When you play in an orchestra or a band, you always have someone setting the tempo for you. The orchestra is conducted, and at a certain tempo, by someone who has already practiced the metronome a lot. For band musicians, the given beat is nothing special anyway, because here the drummer sets the tempo. And only when everyone plays together does the right groove emerge! Similarly, you should try to groove with your metronome. Don’t just hear the tack, imagine a beat and remember that you’re not playing against the metronome, you’re playing with it! Once you have this down, you might be ready to try a digital metronome with rhythm variations, like the Korg TM-60 .
Maybe you need an alternative to the metronome

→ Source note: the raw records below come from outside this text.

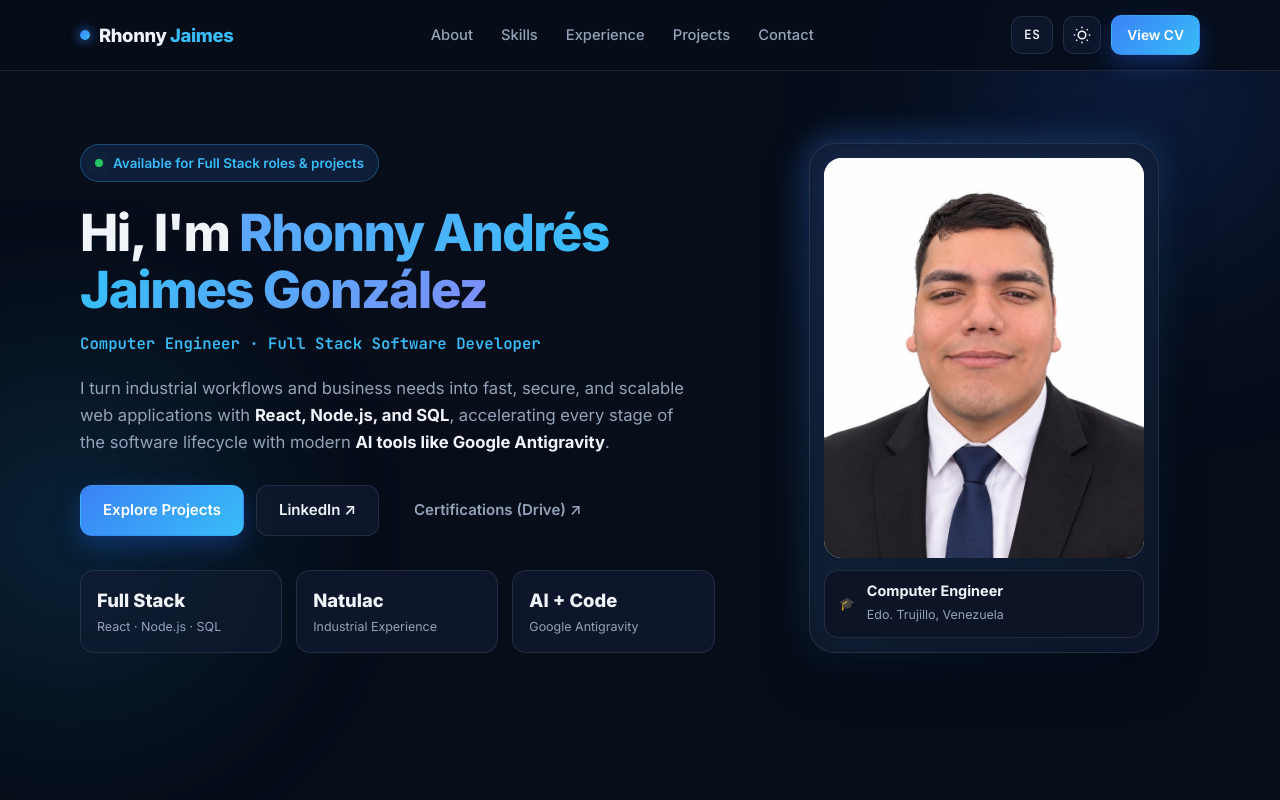
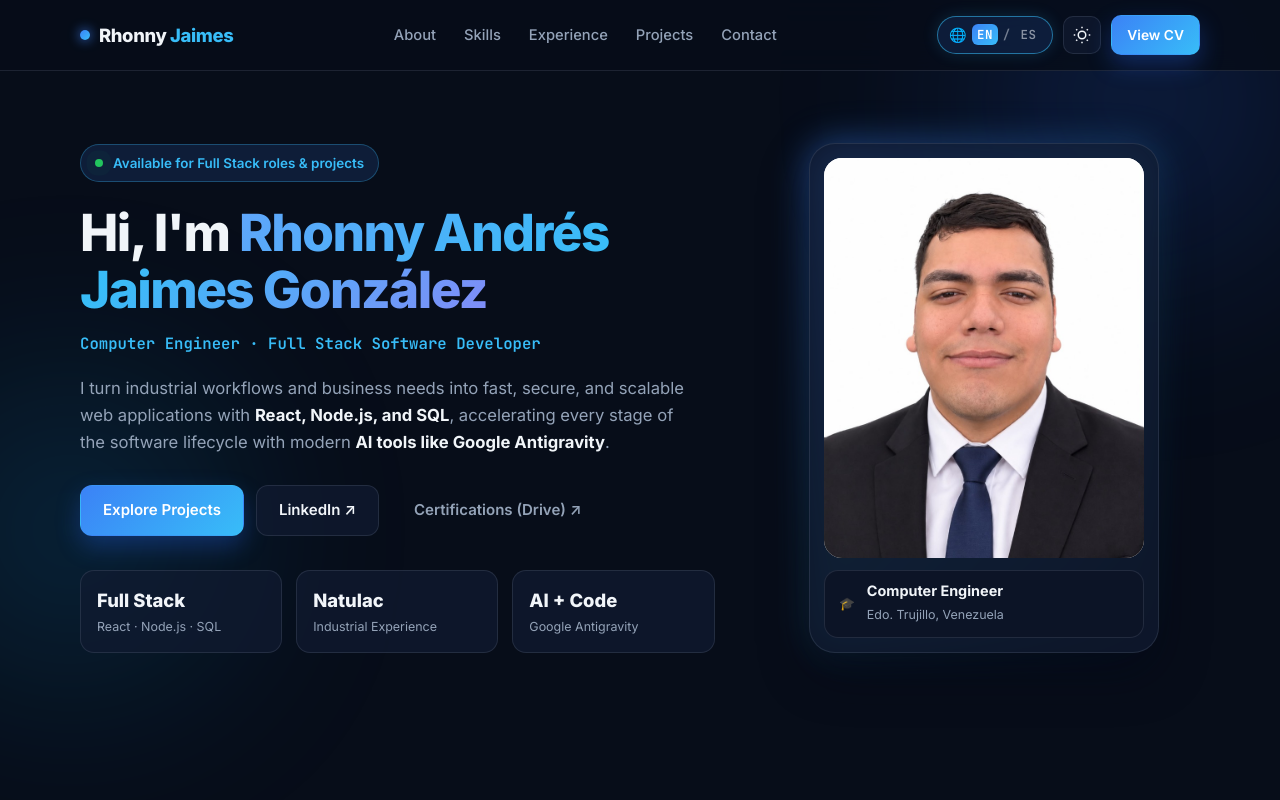
Before and after one commit to rhonnyjaimes/rhonnyjaimes.github.io, a plain HTML site: page index.html in a window 1280 px wide. Shown: the top 800 px of the page. Drawn offline with Linux system fonts and the light colour scheme.

Commit message:
Make EN / ES language switcher prominent in portfolio and CV

```diff
--- a/index.html
+++ b/index.html
@@ -32,8 +32,11 @@
       </nav>
 
       <div class="nav-actions">
-        <button id="langToggle" class="lang-btn" aria-label="Switch language" title="Cambiar a Español">
-          ES
+        <button id="langToggle" class="lang-btn" aria-label="Switch language EN / ES" title="Cambiar idioma / Switch language">
+          <span class="lang-globe" aria-hidden="true">🌐</span>
+          <span class="lang-opt active" data-lang="en">EN</span>
+          <span class="lang-sep">/</span>
+          <span class="lang-opt" data-lang="es">ES</span>
         </button>
         <button id="themeToggle" class="icon-btn" aria-label="Toggle light/dark theme" title="Toggle theme">
           <svg class="sun-icon" viewBox="0 0 24 24" fill="none" stroke="currentColor" stroke-width="2"><circle cx="12" cy="12" r="5"/><line x1="12" y1="1" x2="12" y2="3"/><line x1="12" y1="21" x2="12" y2="23"/><line x1="4.22" y1="4.22" x2="5.64" y2="5.64"/><line x1="18.36" y1="18.36" x2="19.78" y2="19.78"/><line x1="1" y1="12" x2="3" y2="12"/><line x1="21" y1="12" x2="23" y2="12"/><line x1="4.22" y1="19.78" x2="5.64" y2="18.36"/><line x1="18.36" y1="5.64" x2="19.78" y2="4.22"/></svg>
--- a/script.js
+++ b/script.js
@@ -235,7 +235,9 @@ function applyLanguage(lang) {
   });
 
   if (langToggle) {
-    langToggle.textContent = lang === 'en' ? 'ES' : 'EN';
+    langToggle.querySelectorAll('.lang-opt').forEach((opt) => {
+      opt.classList.toggle('active', opt.dataset.lang === lang);
+    });
     langToggle.title = lang === 'en' ? 'Cambiar a Español' : 'Switch to English';
   }
 }
--- a/styles.css
+++ b/styles.css
@@ -188,22 +188,49 @@ body {
 
 .lang-btn {
   height: 38px;
-  padding: 0 12px;
-  border-radius: 10px;
-  border: 1px solid var(--border);
-  background: var(--surface);
+  padding: 0 11px;
+  border-radius: 999px;
+  border: 1.5px solid rgba(56, 189, 248, 0.55);
+  background: var(--accent-soft);
   color: var(--text);
   font-family: 'JetBrains Mono', monospace;
-  font-size: 0.8rem;
+  font-size: 0.78rem;
   font-weight: 700;
-  letter-spacing: 0.04em;
+  letter-spacing: 0.03em;
+  display: inline-flex;
+  align-items: center;
+  gap: 5px;
   cursor: pointer;
+  box-shadow: 0 0 16px rgba(56, 189, 248, 0.16);
   transition: all 0.2s ease;
 }
 
 .lang-btn:hover {
   border-color: var(--cyan);
-  color: var(--cyan);
+  background: rgba(56, 189, 248, 0.22);
+  transform: translateY(-1px);
+}
+
+.lang-globe {
+  font-size: 0.88rem;
+  line-height: 1;
+}
+
+.lang-sep {
+  opacity: 0.45;
+}
+
+.lang-opt {
+  opacity: 0.55;
+  padding: 2px 5px;
+  border-radius: 6px;
+  transition: all 0.2s ease;
+}
+
+.lang-opt.active {
+  opacity: 1;
+  background: linear-gradient(135deg, var(--primary), var(--cyan));
+  color: #ffffff;
 }
 
 .icon-btn svg {
@@ -947,8 +974,13 @@ body {
 
   .lang-btn {
     height: 34px;
-    padding: 0 9px;
-    font-size: 0.74rem;
+    padding: 0 8px;
+    font-size: 0.72rem;
+    gap: 3px;
+  }
+
+  .lang-globe {
+    display: none;
   }
 
   .icon-btn {
```
Also changed, not shown: cv.html (+32 -3 lines).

The tip about imagining a beat is too abstract for you, but you need a beat? Then maybe a drum machine is something for you! There are many drum machines with either ready-made beats or beats you can create yourself. By the way, making your own beats can really help to improve your groove! This drum machine has been around for over 30 years and still proves itself as one of the grooviest: the Alesis SR 16.
Practising with the metronome must be varied
If the metronome clicks so monotonously, then maybe you should vary your practising a bit. Keep changing your exercises so it doesn’t get boring. And play different exercises at different tempi. You usually start slow and then build up. But from time to time jumps in tempo in different directions are important so that it remains varied and you can switch quickly later when playing in the orchestra or the band.
Turn off the metronome and see how you’re doing
If you have practiced diligently with the metronome, the perfect way to check your progress is to switch it off and simply record yourself, for example with your smartphone. Then start the metronome again and play back the recording. Do you have an improved timing yet?
Wittner Taktell Pinguin
If you practice diligently with the metronome , you will develop your own feeling for the right tempo. We hope that our tips have taken away your fear of the rigid beat. What are your experiences with the metronome? Tell us with a comment!